WORK INSTRUCTION :: Looking at the data, count the lines where the word "foto" occurs and answer with only the number.

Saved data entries
====
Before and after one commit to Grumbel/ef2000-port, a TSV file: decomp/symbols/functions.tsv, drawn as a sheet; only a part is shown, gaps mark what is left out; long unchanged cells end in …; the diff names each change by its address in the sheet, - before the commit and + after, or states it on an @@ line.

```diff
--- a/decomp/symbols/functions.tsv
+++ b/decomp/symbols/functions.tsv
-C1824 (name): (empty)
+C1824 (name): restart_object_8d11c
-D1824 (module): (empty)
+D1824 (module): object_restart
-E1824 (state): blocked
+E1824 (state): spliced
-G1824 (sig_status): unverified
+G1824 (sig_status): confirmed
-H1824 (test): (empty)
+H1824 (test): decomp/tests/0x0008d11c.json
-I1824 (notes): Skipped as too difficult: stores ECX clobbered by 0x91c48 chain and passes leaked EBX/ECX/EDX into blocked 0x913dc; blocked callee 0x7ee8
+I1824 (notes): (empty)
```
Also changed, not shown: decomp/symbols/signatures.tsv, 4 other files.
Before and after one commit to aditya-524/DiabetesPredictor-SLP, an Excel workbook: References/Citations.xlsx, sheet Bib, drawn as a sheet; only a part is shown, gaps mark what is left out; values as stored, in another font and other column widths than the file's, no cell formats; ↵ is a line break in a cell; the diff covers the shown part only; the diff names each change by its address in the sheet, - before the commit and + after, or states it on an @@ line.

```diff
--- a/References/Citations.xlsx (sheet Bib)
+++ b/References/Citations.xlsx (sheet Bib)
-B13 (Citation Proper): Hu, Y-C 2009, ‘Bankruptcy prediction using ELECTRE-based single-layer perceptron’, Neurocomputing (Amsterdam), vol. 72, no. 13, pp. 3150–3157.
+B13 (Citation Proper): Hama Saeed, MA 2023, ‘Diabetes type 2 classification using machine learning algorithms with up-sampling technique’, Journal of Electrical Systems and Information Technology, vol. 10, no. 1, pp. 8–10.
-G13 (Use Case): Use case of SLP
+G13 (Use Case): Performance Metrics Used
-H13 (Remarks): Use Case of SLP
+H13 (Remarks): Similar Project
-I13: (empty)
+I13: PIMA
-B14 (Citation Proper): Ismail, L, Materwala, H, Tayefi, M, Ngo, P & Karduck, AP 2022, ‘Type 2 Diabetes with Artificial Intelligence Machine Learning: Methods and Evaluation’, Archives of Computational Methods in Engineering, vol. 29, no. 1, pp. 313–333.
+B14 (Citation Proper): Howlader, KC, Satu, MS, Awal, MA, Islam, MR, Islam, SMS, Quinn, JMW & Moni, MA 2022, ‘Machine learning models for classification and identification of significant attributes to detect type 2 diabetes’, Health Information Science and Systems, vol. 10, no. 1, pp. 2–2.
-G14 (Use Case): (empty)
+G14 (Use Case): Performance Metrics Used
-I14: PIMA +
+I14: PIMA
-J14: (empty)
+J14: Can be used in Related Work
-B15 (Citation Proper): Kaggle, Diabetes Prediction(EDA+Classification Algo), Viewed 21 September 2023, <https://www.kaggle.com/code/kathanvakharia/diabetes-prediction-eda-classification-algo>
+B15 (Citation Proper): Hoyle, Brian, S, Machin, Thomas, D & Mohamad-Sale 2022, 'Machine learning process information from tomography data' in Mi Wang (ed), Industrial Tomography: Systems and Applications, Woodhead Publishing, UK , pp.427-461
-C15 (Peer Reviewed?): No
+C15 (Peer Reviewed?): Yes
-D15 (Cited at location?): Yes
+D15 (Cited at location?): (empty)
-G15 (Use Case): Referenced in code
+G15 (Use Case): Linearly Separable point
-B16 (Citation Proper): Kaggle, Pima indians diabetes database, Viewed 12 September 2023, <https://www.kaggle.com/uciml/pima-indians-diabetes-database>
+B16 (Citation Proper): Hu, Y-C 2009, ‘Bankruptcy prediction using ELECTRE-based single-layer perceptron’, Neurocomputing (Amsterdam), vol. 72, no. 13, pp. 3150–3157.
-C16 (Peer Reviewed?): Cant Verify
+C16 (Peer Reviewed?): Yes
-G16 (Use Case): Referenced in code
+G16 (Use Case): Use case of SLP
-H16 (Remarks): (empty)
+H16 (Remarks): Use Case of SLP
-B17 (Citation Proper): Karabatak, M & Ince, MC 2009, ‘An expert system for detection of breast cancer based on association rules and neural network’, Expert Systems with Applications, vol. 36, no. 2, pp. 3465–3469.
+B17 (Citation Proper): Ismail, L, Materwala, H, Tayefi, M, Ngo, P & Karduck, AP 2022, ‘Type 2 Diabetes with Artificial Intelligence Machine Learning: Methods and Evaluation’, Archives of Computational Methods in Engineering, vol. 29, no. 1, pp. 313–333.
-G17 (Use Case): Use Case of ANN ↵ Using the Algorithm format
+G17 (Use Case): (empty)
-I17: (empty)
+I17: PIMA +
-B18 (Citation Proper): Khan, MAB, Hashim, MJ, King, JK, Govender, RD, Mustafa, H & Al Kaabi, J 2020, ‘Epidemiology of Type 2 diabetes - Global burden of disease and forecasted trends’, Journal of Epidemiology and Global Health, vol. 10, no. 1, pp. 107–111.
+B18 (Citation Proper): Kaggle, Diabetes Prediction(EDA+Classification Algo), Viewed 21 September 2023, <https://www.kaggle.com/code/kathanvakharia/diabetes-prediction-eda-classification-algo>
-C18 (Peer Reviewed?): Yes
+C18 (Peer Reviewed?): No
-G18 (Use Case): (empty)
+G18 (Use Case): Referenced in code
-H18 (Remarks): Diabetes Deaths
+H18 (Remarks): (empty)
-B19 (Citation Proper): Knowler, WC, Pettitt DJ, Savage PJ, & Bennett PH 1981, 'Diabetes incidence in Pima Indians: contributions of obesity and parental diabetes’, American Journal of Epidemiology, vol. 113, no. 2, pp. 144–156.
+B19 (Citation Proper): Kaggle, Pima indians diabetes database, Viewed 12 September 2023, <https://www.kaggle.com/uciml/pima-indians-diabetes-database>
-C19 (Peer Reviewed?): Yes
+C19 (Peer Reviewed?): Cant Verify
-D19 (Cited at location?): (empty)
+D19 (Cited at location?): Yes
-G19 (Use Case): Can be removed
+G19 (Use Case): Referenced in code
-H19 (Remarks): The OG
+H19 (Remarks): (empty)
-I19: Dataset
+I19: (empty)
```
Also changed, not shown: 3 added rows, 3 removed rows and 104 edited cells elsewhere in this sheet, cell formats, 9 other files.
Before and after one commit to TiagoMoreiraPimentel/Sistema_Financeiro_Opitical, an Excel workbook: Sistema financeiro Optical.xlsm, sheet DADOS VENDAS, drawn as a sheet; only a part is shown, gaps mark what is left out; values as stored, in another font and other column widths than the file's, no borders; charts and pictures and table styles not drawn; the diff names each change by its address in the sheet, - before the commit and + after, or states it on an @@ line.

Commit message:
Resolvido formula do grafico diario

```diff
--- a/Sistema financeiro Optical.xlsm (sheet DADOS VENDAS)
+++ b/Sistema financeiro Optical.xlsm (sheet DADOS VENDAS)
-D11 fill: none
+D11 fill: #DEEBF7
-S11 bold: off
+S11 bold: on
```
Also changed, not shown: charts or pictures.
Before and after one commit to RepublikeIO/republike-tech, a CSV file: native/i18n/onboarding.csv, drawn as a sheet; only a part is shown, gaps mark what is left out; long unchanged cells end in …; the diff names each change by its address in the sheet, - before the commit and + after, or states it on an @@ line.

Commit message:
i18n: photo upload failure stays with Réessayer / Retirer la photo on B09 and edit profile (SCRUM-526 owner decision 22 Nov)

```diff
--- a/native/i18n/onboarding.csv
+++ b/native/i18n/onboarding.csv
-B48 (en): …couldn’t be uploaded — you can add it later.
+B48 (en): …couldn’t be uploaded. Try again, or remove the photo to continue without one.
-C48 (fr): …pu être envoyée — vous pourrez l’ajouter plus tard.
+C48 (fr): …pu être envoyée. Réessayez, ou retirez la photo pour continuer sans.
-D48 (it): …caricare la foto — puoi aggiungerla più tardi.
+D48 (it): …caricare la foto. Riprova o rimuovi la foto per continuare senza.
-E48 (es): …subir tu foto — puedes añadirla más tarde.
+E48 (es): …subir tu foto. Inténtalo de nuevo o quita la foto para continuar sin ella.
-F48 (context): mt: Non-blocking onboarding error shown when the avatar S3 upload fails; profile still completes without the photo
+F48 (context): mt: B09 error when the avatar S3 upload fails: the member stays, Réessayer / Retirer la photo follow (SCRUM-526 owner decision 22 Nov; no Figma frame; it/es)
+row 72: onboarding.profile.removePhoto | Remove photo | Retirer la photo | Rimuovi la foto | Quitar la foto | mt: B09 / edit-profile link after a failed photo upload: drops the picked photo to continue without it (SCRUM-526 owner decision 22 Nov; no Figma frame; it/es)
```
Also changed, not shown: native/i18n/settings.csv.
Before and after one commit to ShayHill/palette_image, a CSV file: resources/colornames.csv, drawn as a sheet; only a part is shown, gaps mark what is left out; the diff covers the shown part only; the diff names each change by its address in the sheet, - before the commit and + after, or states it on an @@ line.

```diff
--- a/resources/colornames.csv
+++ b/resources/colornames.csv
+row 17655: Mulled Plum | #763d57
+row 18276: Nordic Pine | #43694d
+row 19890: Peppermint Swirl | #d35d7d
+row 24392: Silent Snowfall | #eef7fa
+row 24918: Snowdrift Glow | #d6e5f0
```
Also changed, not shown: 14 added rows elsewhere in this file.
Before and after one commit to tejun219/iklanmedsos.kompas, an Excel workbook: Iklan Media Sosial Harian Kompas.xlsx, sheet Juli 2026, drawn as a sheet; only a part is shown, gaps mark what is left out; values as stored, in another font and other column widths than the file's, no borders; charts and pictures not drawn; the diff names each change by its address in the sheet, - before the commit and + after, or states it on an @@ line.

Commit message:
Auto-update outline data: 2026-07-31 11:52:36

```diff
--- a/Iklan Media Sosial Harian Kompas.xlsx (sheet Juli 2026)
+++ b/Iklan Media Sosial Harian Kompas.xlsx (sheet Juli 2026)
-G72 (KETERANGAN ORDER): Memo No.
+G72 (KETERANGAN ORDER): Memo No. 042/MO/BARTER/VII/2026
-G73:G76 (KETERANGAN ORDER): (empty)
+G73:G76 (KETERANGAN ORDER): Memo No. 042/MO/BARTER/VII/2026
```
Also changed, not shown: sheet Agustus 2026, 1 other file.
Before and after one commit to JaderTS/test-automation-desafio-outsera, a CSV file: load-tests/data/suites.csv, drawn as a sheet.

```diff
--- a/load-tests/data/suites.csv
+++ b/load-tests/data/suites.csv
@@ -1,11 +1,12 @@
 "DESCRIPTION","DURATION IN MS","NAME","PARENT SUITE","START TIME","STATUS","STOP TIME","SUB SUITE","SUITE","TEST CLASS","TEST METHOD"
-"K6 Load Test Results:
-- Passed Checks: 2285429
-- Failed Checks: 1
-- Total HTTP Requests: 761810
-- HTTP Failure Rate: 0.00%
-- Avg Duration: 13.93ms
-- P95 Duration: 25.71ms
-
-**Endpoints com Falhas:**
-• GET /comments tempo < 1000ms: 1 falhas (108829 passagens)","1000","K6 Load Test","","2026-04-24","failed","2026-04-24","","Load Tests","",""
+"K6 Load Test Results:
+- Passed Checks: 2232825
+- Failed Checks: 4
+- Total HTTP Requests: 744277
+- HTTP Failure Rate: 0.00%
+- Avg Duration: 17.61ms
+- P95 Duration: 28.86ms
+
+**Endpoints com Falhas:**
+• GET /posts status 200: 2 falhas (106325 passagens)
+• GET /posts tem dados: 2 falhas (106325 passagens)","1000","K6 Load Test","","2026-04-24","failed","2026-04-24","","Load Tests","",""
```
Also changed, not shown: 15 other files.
====
EXERCISE OUTPUT :: 5